> **Requirement**
All lines with the word "header" must be pulled from the entries below.

> **Task input**

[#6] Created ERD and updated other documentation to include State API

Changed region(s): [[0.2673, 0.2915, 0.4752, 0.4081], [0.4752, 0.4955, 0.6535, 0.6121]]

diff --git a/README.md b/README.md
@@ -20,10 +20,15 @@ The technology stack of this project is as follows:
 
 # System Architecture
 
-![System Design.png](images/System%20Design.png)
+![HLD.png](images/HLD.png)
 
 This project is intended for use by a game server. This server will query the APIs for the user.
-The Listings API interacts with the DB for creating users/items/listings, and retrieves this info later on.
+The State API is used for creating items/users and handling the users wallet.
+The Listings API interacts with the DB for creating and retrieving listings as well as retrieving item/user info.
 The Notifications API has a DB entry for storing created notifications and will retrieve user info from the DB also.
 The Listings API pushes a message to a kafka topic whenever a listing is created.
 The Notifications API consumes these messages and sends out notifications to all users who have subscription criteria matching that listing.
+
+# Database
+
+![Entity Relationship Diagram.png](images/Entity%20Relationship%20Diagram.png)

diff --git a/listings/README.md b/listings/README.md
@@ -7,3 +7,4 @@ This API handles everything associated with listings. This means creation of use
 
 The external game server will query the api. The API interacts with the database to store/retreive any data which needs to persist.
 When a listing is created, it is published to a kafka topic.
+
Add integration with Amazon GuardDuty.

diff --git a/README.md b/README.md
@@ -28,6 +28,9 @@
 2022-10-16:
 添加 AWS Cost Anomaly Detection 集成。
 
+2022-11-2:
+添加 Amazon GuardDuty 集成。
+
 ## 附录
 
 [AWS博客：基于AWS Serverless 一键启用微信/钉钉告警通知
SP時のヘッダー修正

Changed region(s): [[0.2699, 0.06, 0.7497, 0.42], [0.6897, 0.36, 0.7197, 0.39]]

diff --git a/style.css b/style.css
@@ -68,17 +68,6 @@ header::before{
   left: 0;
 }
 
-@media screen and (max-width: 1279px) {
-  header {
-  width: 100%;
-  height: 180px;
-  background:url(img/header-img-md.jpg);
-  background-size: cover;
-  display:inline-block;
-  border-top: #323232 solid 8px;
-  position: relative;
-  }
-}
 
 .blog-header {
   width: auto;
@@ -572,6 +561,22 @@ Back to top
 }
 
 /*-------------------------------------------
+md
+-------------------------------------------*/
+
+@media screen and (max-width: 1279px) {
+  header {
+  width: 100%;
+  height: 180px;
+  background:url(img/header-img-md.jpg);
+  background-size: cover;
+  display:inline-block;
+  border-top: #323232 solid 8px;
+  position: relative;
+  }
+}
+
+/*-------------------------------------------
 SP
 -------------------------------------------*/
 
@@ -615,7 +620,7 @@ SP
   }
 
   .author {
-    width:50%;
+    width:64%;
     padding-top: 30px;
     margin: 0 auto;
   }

> **Solution below**
@@ -68,17 +68,6 @@ header::before{
-  header {
-  background:url(img/header-img-md.jpg);
 .blog-header {
+  header {
+  background:url(img/header-img-md.jpg);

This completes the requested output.